An option spread is an options strategy involving the sale and purchase of options of different strike prices and/or different expiration dates on one underlying asset and are of the same type in which all options are either call or put options. They are the elementary blocks of almost all options strategies. It is used to reduce the risk or stake on various market outcomes using two or more options.
Buy 3 call options at the strike price of 60.
Sell 3 call options at the strike price of 65.
*With Same expiration dates
There are three types of Option spreads:
They are the option strategies that only consists of options that differ in regard to strike price. In this, an individual buys one option and sells another using both calls and put at a higher strike price. It has four types:

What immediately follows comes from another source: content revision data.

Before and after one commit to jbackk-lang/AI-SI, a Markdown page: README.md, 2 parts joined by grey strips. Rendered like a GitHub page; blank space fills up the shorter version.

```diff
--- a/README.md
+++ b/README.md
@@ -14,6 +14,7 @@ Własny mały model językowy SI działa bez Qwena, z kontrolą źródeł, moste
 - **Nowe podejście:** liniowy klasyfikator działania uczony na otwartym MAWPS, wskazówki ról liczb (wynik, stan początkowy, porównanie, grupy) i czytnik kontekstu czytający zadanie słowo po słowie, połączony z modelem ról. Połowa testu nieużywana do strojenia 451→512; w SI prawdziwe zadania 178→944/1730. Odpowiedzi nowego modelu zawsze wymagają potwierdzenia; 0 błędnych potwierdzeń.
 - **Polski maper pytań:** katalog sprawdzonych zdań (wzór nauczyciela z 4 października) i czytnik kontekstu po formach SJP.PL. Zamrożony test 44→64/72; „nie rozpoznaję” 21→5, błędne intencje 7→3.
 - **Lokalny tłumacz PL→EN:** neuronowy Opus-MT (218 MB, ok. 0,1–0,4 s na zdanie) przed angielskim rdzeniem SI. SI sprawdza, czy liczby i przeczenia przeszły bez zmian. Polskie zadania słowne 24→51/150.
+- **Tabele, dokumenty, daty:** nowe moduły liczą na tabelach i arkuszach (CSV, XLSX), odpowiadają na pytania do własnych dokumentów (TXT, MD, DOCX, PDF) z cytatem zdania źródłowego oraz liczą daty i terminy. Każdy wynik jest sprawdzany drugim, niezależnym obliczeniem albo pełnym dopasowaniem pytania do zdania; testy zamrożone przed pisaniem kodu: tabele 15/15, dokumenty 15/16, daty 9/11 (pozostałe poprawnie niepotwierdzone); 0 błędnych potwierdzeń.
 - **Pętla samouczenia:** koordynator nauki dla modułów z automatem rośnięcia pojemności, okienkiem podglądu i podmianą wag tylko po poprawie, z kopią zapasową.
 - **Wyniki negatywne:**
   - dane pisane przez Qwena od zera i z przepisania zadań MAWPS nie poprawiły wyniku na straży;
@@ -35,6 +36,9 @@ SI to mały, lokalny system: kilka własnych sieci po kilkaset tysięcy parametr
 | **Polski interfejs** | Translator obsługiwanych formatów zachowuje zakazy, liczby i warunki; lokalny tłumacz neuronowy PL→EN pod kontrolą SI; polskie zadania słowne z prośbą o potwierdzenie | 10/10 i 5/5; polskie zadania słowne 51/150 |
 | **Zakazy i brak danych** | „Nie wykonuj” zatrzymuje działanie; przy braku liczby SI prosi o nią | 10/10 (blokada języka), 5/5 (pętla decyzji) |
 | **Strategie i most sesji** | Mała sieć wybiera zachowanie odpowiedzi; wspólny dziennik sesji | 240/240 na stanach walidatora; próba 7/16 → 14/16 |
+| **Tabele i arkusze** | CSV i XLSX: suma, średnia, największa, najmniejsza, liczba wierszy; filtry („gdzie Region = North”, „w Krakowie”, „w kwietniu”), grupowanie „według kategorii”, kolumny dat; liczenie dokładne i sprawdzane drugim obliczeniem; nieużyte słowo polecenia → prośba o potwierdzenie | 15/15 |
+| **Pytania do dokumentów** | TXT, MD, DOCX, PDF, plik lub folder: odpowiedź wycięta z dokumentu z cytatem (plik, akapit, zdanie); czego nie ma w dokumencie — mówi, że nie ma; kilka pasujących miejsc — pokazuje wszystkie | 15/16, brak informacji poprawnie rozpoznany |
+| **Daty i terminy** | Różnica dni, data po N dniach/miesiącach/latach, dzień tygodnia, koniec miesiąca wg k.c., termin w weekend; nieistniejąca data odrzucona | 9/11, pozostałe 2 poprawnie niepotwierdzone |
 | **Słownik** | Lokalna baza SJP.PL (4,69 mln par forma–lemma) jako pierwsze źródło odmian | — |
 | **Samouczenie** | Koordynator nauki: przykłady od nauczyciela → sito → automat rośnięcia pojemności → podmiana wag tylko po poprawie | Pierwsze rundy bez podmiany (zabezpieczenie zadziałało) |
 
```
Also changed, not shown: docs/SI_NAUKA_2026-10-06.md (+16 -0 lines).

a) Bear call spread: It is selling a call option but at a higher strike price than purchasing another call option with same expiration.
b) Bear put spread: It is purchasing a put option at a lower strike price than selling another put option.
c) Bull call spread: It is buying a call option at a higher strike price while simultaneously selling another call option.
d) Bull put spread: It is writing a put option at a lower strike price while simultaneously purchasing another put option.
These are the option strategies that only differ in expiration dates i.e., same strike price and same underlying asset. With limited risk, the spread can also be used as a tool for generating substantial leverage. There are four types:
a) Buy 1 call (Front-Month)
Sell 1 call (Back-Month)
b) Buy 1 put (Front-Month)
Sell 1 put (Back-Month)
c) Sell 1 put (Front-Month)
Buy 1 put (Back-Month)
d) Sell 1 call (Front-Month)
Buy 1 call (Back-Month)
(Front-month is the early expiration date and Back-month is the later expiration date.)
Calendar strategy are not directional strategy but take advantage of movement in implied volatility for example long calendar spread try to profit from increase in implied volatility and for short it is the opposite.
These are basically the combination of both vertical and horizontal spread and differ in strike price and expiration date. These are generally most complex of the three types of spreads as it forms various possibilities. They take advantage of the price movement asked, the implication of volatility and time. In simpler words, diagonal spread is a method of options that includes purchasing a call or putting an option at one strike price and one expiration and selling/buying a second call or placing it at a separate strike price and expiration.
Here is the example which will help in understanding it better:
4 Short calls 4 Long calls
Strike price:50 (Back-Month)
Strike price:45 (Front month)
By this you can understand how a diagonal spread looks like.